Is the popular opinion that DELETE ALL doesnt use the Transient Journal true?

Database
Enthusiast

Is the popular opinion that DELETE ALL doesnt use the Transient Journal true?

Hi,

There is popular opinion among the TERADATA user community that "DELETE ....ALL" doesnt use the Transient Journal. Is this true?

I tried testing this with an explicit transaction (within a BT-ET) and a rollback soon after a "DELETE....ALL" gets the data back.

How does it work for a implicit transaction? Is the Transient Journal updated with before images for the "DELETE .....ALL" operation?

thanks,
Foxbat

6 REPLIES
Junior Contributor

Re: Is the popular opinion that DELETE ALL doesnt use the Transient Journal true?

It's not an "opinion", it's the truth, but you don't need the ALL :-)

Right now i don't want to explain in detail, just search the manuals for "fast path delete"

Dieter
Highlighted
Teradata Employee

Re: Is the popular opinion that DELETE ALL doesnt use the Transient Journal true?

The ALL keyword is unimportant. You can get fast path delete behavior without ALL; conversely using ALL does not guarantee fast path.

Fast path delete requires (among other restrictions) that the DELETE be the last/only statement in the transaction, so that Teradata knows a ROLLBACK will never be required. And it will not only omit journaling, it can just mark blocks/cylinders "free" and not process individual rows at all.
rgs
Enthusiast

Re: Is the popular opinion that DELETE ALL doesnt use the Transient Journal true?

Delete ALL uses the “fast path” for the following situations

• when it is the only statement in the transaction
• when it is the last statement in the transaction

This means if you run in Teradata session mode it has to either be an implicit transaction or the last statement in the transaction. It has to see the delete statement and the ET in the same request.

If you run in ANSI transaction mode it has to be submitted with the commit statement as one request otherwise it will not use the fast path.

The fast path still records the delete all request to the TJ, but only one row, to tell it if the transaction commits to delete the contents of the entire table, simply freeing all the data blocks in the table.
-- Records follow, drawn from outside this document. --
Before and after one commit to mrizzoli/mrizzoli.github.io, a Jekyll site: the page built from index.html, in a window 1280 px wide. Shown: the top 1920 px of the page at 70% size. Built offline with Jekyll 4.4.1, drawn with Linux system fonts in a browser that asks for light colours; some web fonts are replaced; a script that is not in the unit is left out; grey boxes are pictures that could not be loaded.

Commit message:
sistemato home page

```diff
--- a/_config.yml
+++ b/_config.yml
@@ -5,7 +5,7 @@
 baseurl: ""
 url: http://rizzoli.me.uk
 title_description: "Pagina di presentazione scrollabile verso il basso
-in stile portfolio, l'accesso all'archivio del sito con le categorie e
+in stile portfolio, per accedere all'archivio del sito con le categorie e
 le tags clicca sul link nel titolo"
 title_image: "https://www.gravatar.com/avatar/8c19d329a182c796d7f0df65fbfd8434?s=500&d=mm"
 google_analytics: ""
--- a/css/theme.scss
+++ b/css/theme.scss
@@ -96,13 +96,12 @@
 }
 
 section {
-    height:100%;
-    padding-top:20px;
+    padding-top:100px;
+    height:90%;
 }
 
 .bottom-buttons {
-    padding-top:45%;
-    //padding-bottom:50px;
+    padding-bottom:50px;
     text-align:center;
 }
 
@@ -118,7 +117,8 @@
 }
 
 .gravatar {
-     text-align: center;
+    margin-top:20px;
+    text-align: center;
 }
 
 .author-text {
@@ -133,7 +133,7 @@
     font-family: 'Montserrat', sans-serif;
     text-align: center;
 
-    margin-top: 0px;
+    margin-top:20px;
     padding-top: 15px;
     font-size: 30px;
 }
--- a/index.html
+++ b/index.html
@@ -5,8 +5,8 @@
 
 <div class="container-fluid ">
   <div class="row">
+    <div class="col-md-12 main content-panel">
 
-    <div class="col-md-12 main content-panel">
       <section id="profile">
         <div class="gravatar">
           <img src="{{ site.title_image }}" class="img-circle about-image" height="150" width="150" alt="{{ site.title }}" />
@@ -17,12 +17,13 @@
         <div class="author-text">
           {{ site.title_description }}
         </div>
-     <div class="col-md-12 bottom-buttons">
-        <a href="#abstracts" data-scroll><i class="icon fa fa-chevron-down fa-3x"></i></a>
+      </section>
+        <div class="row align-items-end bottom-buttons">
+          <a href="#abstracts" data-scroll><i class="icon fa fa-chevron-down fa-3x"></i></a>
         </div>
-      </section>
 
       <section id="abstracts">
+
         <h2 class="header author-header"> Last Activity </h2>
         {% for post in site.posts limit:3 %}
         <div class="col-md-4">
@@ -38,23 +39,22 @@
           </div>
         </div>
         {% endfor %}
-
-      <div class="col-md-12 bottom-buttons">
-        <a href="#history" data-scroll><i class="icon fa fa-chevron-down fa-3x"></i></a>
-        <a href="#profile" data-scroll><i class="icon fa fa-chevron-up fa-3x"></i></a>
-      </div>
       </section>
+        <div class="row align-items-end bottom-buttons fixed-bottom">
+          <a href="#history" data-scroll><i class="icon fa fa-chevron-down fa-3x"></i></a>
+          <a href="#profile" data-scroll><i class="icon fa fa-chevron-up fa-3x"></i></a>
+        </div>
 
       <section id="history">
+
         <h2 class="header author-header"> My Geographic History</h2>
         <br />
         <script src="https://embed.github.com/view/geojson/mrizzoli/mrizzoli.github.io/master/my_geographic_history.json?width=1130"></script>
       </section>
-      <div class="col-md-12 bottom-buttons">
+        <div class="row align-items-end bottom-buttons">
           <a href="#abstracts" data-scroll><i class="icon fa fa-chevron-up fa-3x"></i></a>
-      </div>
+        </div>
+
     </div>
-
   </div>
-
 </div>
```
If the transaction rolls back the TJ row will be ignored and the delete of the table contents will not be done.
Enthusiast

Re: Is the popular opinion that DELETE ALL doesnt use the Transient Journal true?



I have seen the term fast path delete in the V2R6.1 SQL Reference for DML's but it doesnt explicitly say anything about the Transient Journal activity. I therefore didnt want to make a personal interpretation of the text. If there is some place this is specified explicity kindly let me know.

Also I observed that a DROP TABLE works faster than a DELETE ALL statment on a very large table. The DROP TABLE ran in a few seconds while the DELETE took a few minutes. I confirmed that the delay wasnt due to BLOCKING or TDWM rules. Any idea why this could have happened?
Enthusiast

Re: Is the popular opinion that DELETE ALL doesnt use the Transient Journal true?

Hi Dieter/Fred,

Just want to clear my doubt that if DELETE statement is the last/Only statement whether its a ANSI or  TD mode , it will always Omit the TJ ..

Am I Correct here? Please correct me if i am wrong..

Cheers!

Nishant 

Junior Contributor

Re: Is the popular opinion that DELETE ALL doesnt use the Transient Journal true?

Hi Nishant,

it's a FastPath Delete when there's no Trigger/Foreign Key/Join Index and it's known to the optimizer that it will be commited. i.e. the explain must show the END TRANSACTION step.

For ANSI sessions using a multistatement request:

DELETE FROM tab
;COMMIT;

For explicit transaction in Teradata sessions using a multistatement request:

BT;
...
DELETE FROM tab
;ET; --multistatement request

without BT it's a simple

DELETE FROM tab;

Dieter